**WORK TO BE COMPLETED:** Restate the lines word for word, from the first line of the records through the line containing "Add files via upload". Leave out the pictures and anything after that line.

**RECORDS FOR THE TASK:**

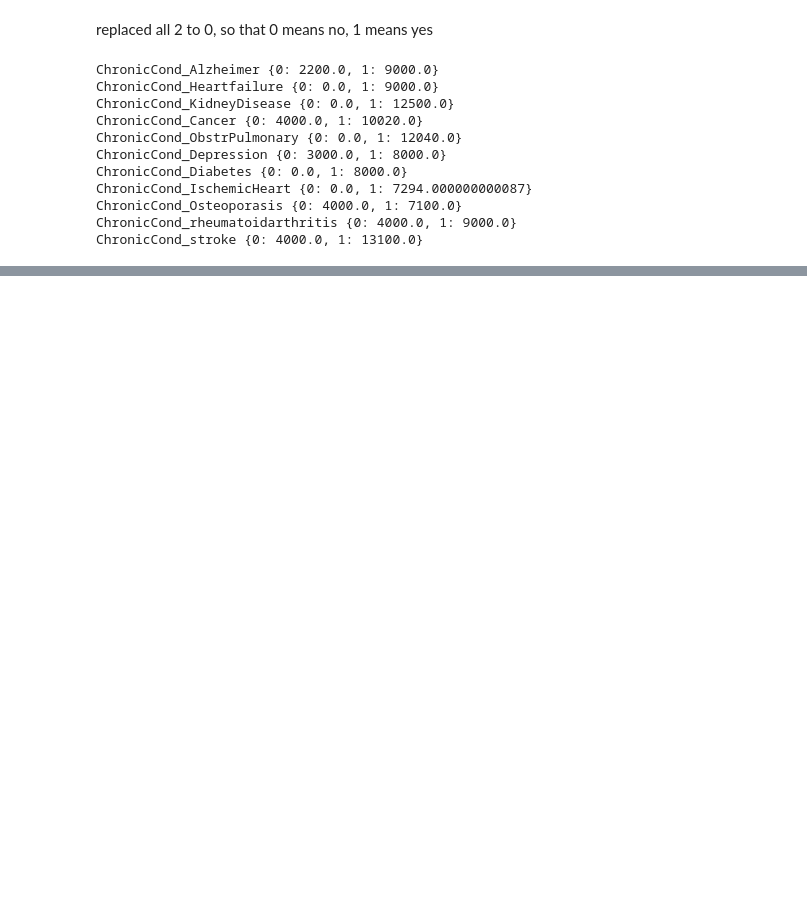
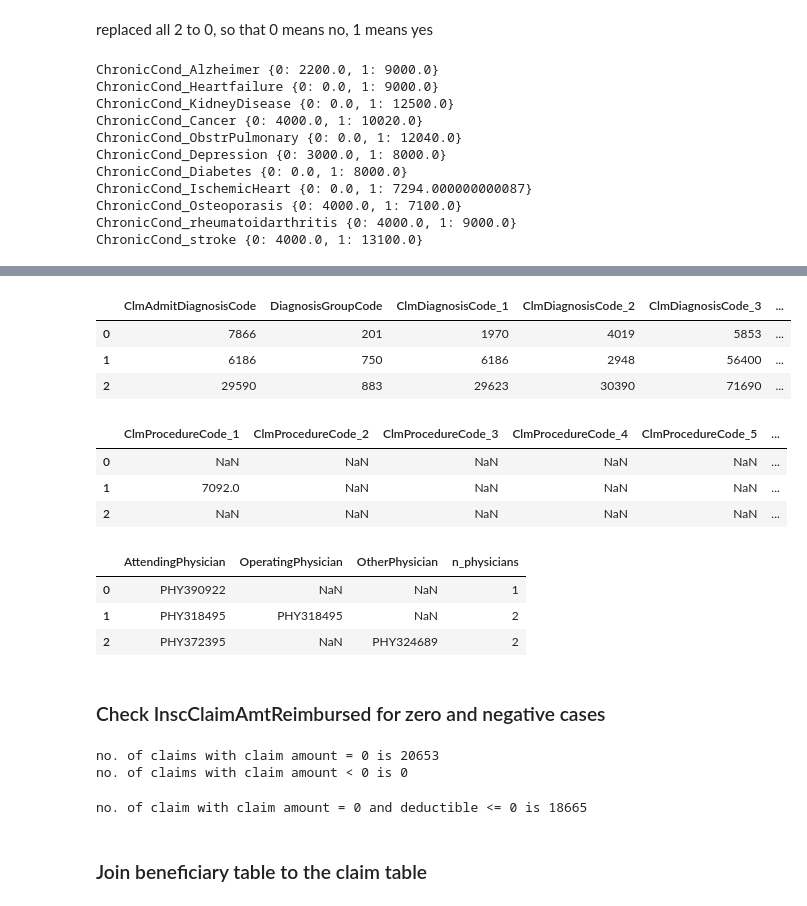
Before and after one commit to sophiaYishan/us_healthcare_claims_analysis, a Jupyter notebook: claim-project.ipynb, the cells around one changed output, grey strips where cells are left out. Drawn from its saved outputs; the diff is of its cells as text; code cells hidden in the pictures; blank space fills up the shorter version.

Commit message:
Add files via upload
conducted data cleaning, generated derived columns, concat-ed and merged all train data

```diff
--- a/claim-project.ipynb
+++ b/claim-project.ipynb
@@ -239,0 +433,3 @@ ChronicCond_stroke {0: 4000.0, 1: 13100.0}
+# %%
+inpatient['ClaimType'] = 'IP' # inpatient
+outpatient['ClaimType'] = 'OP' # outpatient
@@ -239,0 +438,3 @@ ChronicCond_stroke {0: 4000.0, 1: 13100.0}
+# %%
+claims = pd.concat((inpatient,outpatient),ignore_index=True)
+claims[claims['ClaimType']=='IP'].shape[0], claims[claims['ClaimType']=='OP'].shape[0], claims.shape[0]
@@ -239,0 +454,2 @@ ChronicCond_stroke {0: 4000.0, 1: 13100.0}
+# %%
+claims = claims.merge(train, on = 'Provider', how = 'left')
@@ -239,0 +493,8 @@ ChronicCond_stroke {0: 4000.0, 1: 13100.0}
+# %%
+diagnoses_cols = [c for c in claims.columns if 'Diagnosis' in c and c != 'ClmAdmitDiagnosisCode' and c != 'DiagnosisGroupCode']
+procedures_cols = [c for c in claims.columns if 'Procedure' in c]
+physicians_cols = [c for c in claims.columns if 'Physician' in c]
+
+print("diagnoses_cols:", diagnoses_cols)
+print("procedures_cols:", procedures_cols)
+print("physicians_cols:", physicians_cols)
@@ -239,0 +505,32 @@ ChronicCond_stroke {0: 4000.0, 1: 13100.0}
+# %%
+claims['n_diagnoses'] = pd.notnull(claims[diagnoses_cols]).sum(axis = 1)
+claims[[c for c in claims.columns if 'Diagno'.lower() in c.lower()]].head(3)
+# %% [output]
+|  | ClmAdmitDiagnosisCode | DiagnosisGroupCode | ClmDiagnosisCode_1 | ClmDiagnosisCode_2 | ClmDiagnosisCode_3 | ... |
+| 0 | 7866 | 201 | 1970 | 4019 | 5853 | ... |
+| 1 | 6186 | 750 | 6186 | 2948 | 56400 | ... |
+| 2 | 29590 | 883 | 29623 | 30390 | 71690 | ... |
+# %%
+claims['n_procedures'] = pd.notnull(claims[procedures_cols]).sum(axis = 1)
+claims[[c for c in claims.columns if 'procedure'.lower() in c.lower()]].head(3)
+# %% [output]
+|  | ClmProcedureCode_1 | ClmProcedureCode_2 | ClmProcedureCode_3 | ClmProcedureCode_4 | ClmProcedureCode_5 | ... |
+| 0 | NaN | NaN | NaN | NaN | NaN | ... |
+| 1 | 7092.0 | NaN | NaN | NaN | NaN | ... |
+| 2 | NaN | NaN | NaN | NaN | NaN | ... |
+# %%
+claims['n_physicians'] = pd.notnull(claims[physicians_cols]).sum(axis = 1)
+claims[[c for c in claims.columns if 'physician'.lower() in c.lower()]].head(3)
+# %% [output]
+|  | AttendingPhysician | OperatingPhysician | OtherPhysician | n_physicians |
+| 0 | PHY390922 | NaN | NaN | 1 |
+| 1 | PHY318495 | PHY318495 | NaN | 2 |
+| 2 | PHY372395 | NaN | PHY324689 | 2 |
+# %% [markdown]
+### Check InscClaimAmtReimbursed for zero and negative cases
+# %%
+print("no. of claims with claim amount = 0 is", claims[claims.InscClaimAmtReimbursed == 0].shape[0])
+print("no. of claims with claim amount < 0 is", claims[claims.InscClaimAmtReimbursed < 0].shape[0])
+# %% [output]
+no. of claims with claim amount = 0 is 20653
+no. of claims with claim amount < 0 is 0
@@ -239,0 +539,7 @@ ChronicCond_stroke {0: 4000.0, 1: 13100.0}
+# %%
+n_zero_claim_wo_deductible = claims[(claims.InscClaimAmtReimbursed == 0) & (claims.DeductibleAmtPaid <= 0)].shape[0]
+print("no. of claim with claim amount = 0 and deductible <= 0 is", n_zero_claim_wo_deductible)
+# %% [output]
+no. of claim with claim amount = 0 and deductible <= 0 is 18665
+# %% [markdown]
+### Join beneficiary table to the claim table
```
Also changed, not shown: parts of 58 cells of this notebook.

**SOLUTION TO THE PROBLEM:**
Before and after one commit to sophiaYishan/us_healthcare_claims_analysis, a Jupyter notebook: claim-project.ipynb, the cells around one changed output, grey strips where cells are left out. Drawn from its saved outputs; the diff is of its cells as text; code cells hidden in the pictures; blank space fills up the shorter version.

Commit message:
Add files via upload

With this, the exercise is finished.